Incorporating Career Diversity into our history curriculum seemed the right thing to do—it would equip both master’s and doctoral students with the substantive, ethical, methodological, and personal frameworks they need to build their niches as historians. As a lifelong inhabitant of the academy, I was no expert on professional development. But I was determined to figure out what my students needed in order to launch successful careers as historians.
I revisited Susan Basalla and Maggie DeBelius’s classic So What Are You Going to Do with That? And Joseph Fruscione and Kelly J. Baker’s Succeeding Outside the Academy fell into my hands at a critical moment in planning. I stepped up my Twitter reading to allow serendipity to enhance my knowledge. And, crucially, at recent AHA annual meetings, I attended sessions about careers for historians outside the academy. Conversations in and around those presentations shaped the class. As I informally workshopped my plans at the 2019 annual meeting, I felt like I had synthesized the fundamental insights my students would need to prepare for an array of career options.

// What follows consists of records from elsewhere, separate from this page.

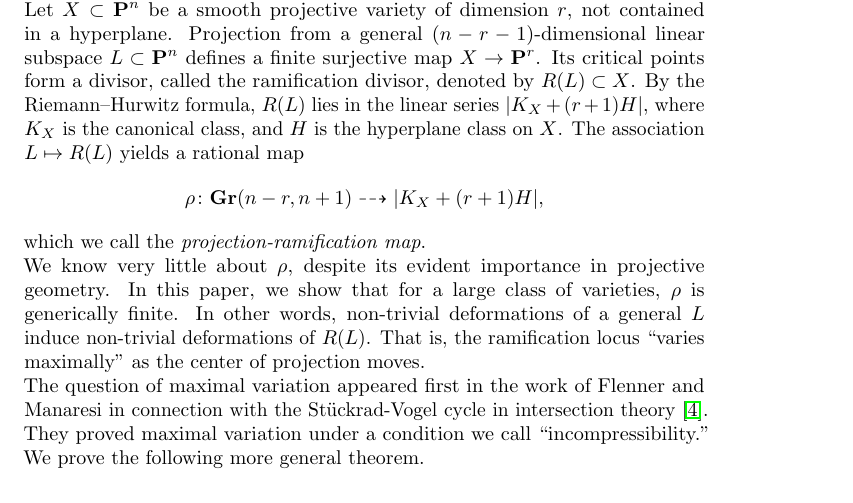
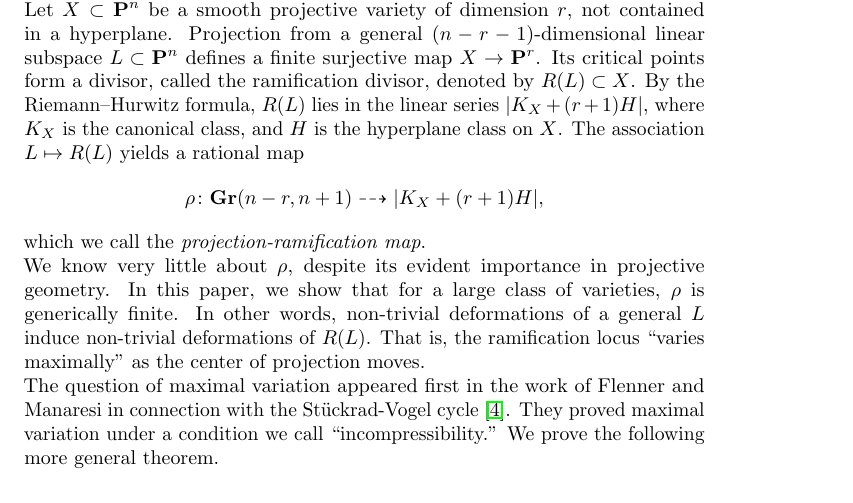
Before and after one commit to deopurkar/ProjectionAndRamification, a LaTeX document (ProjectionRamificationDocumenta.tex, which reads main.tex): part of page 1 of 36, cut so that both start at the same text. Compiled offline with pdfLaTeX.

Commit message:
More tightening.

```diff
--- a/main.tex
+++ b/main.tex
@@ -16,7 +16,7 @@ In this paper, we show that for a large class of varieties, $\rho$ is genericall
 In other words, non-trivial deformations of a general $L$ induce non-trivial deformations of $R(L)$.
 That is, the ramification locus ``varies maximally'' as the center of projection moves.
 
-The question of maximal variation appeared first in the work of Flenner and Manaresi in connection with the St\"uckrad-Vogel cycle in intersection theory \cite{fle.man:98}.
+The question of maximal variation appeared first in the work of Flenner and Manaresi in connection with the St\"uckrad-Vogel cycle \cite{fle.man:98}.
 They proved maximal variation under a condition we call ``incompressibility.''
 We prove the following more general theorem.
 \begin{maintheorem}[\autoref{cor:maintheorem}]\label{thm:main}
```
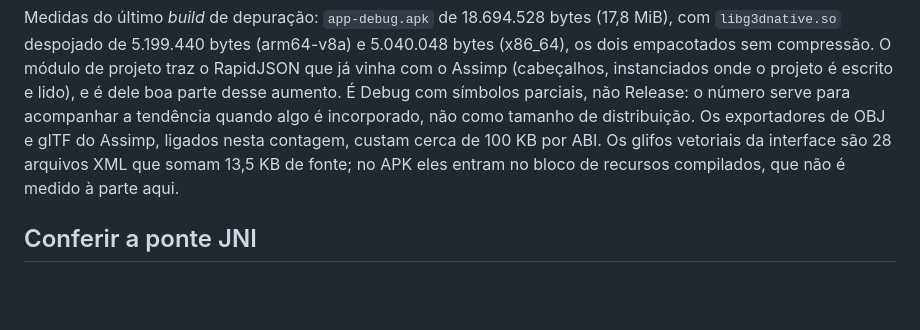
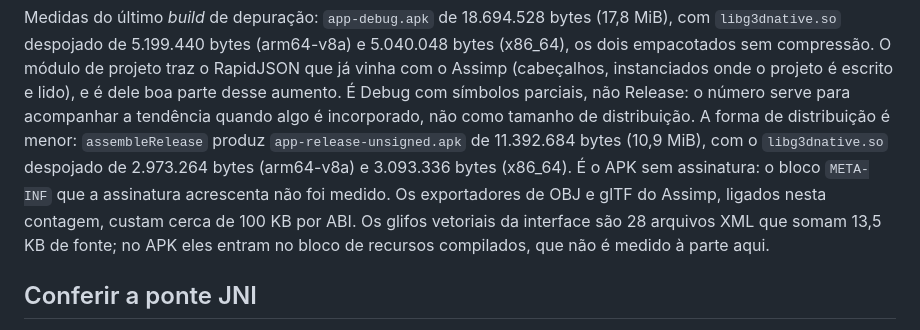
Before and after one commit to ghxsthmodder/g3d-editor, a Markdown page: docs/BUILD.md, the part around the change. Drawn GitHub-style; blank space fills up the shorter version.

```diff
--- a/docs/BUILD.md
+++ b/docs/BUILD.md
@@ -47,10 +47,13 @@ Medidas do último *build* de depuração: `app-debug.apk` de 18.694.528 bytes (
 empacotados sem compressão. O módulo de projeto traz o RapidJSON que já vinha com o
 Assimp (cabeçalhos, instanciados onde o projeto é escrito e lido), e é dele boa parte desse aumento.
 É Debug com símbolos parciais, não Release: o número serve para acompanhar a tendência quando algo é
-incorporado, não como tamanho de distribuição. Os exportadores de OBJ e glTF do Assimp, ligados nesta
-contagem, custam cerca de 100 KB por ABI. Os glifos vetoriais da interface são 28 arquivos XML que
-somam 13,5 KB de fonte; no APK eles entram no bloco de recursos compilados, que não é medido à parte
-aqui.
+incorporado, não como tamanho de distribuição. A forma de distribuição é menor:
+`assembleRelease` produz `app-release-unsigned.apk` de 11.392.684 bytes (10,9 MiB), com o
+`libg3dnative.so` despojado de 2.973.264 bytes (arm64-v8a) e 3.093.336 bytes (x86_64). É o APK sem
+assinatura: o bloco `META-INF` que a assinatura acrescenta não foi medido. Os exportadores de OBJ e
+glTF do Assimp, ligados nesta contagem, custam cerca de 100 KB por ABI. Os glifos vetoriais da
+interface são 28 arquivos XML que somam 13,5 KB de fonte; no APK eles entram no bloco de recursos
+compilados, que não é medido à parte aqui.
 
 ## Conferir a ponte JNI
 
```
Also changed, not shown: README.md (+4 -1 lines), 1 other file.
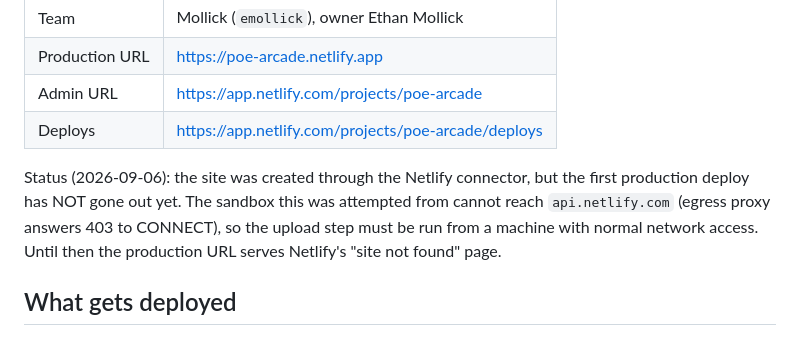
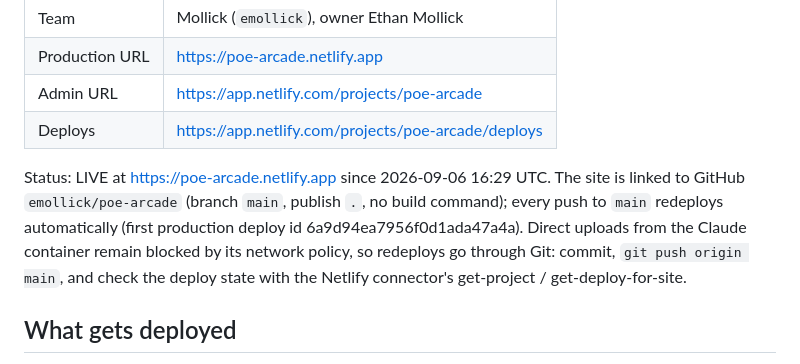
Before and after one commit to emollick/poe-arcade, a Markdown page: DEPLOY.md, the part around the change. Rendered like a GitHub page.

Commit message:
Mark poe-arcade live via linked GitHub repo
Co-Authored-By: Claude Fable 5.1 <noreply@anthropic.com>
Claude-Session: https://claude.ai/code/session_01LCfQFJyk8nvLYvDK4758Mh

```diff
--- a/DEPLOY.md
+++ b/DEPLOY.md
@@ -11,11 +11,13 @@
 | Admin URL | https://app.netlify.com/projects/poe-arcade |
 | Deploys | https://app.netlify.com/projects/poe-arcade/deploys |
 
-Status (2026-09-06): the site was created through the Netlify connector, but
-the first production deploy has NOT gone out yet. The sandbox this was attempted
-from cannot reach `api.netlify.com` (egress proxy answers 403 to CONNECT), so the
-upload step must be run from a machine with normal network access. Until then
-the production URL serves Netlify's "site not found" page.
+Status: LIVE at https://poe-arcade.netlify.app since 2026-09-06 16:29 UTC. The
+site is linked to GitHub `emollick/poe-arcade` (branch `main`, publish `.`, no
+build command); every push to `main` redeploys automatically (first production
+deploy id 6a9d94ea7956f0d1ada47a4a). Direct uploads from the Claude container
+remain blocked by its network policy, so redeploys go through Git: commit,
+`git push origin main`, and check the deploy state with the Netlify connector's
+get-project / get-deploy-for-site.
 
 ## What gets deployed
 
```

Instructors at the AHA Career Diversity pilot sites around the United States were structuring syllabi for their professionalization courses similarly. Almost everyone used the AHA Career Diversity Five Skills—communication, collaboration, quantitative literacy, intellectual self-confidence, and digital literacy—as a scaffold for organizing guest speakers and readings. They all investigated a broad range of career paths for historians and validated the attractiveness of nonacademic careers. After a Five Skills introductory unit, I scheduled modules on teaching, publication, grants, CVs and résumés, and ethics. Students read memoirs and career-pathway essays by historians working in a variety of professions. As I finalized my syllabus, I built the following major assumptions into my pedagogy.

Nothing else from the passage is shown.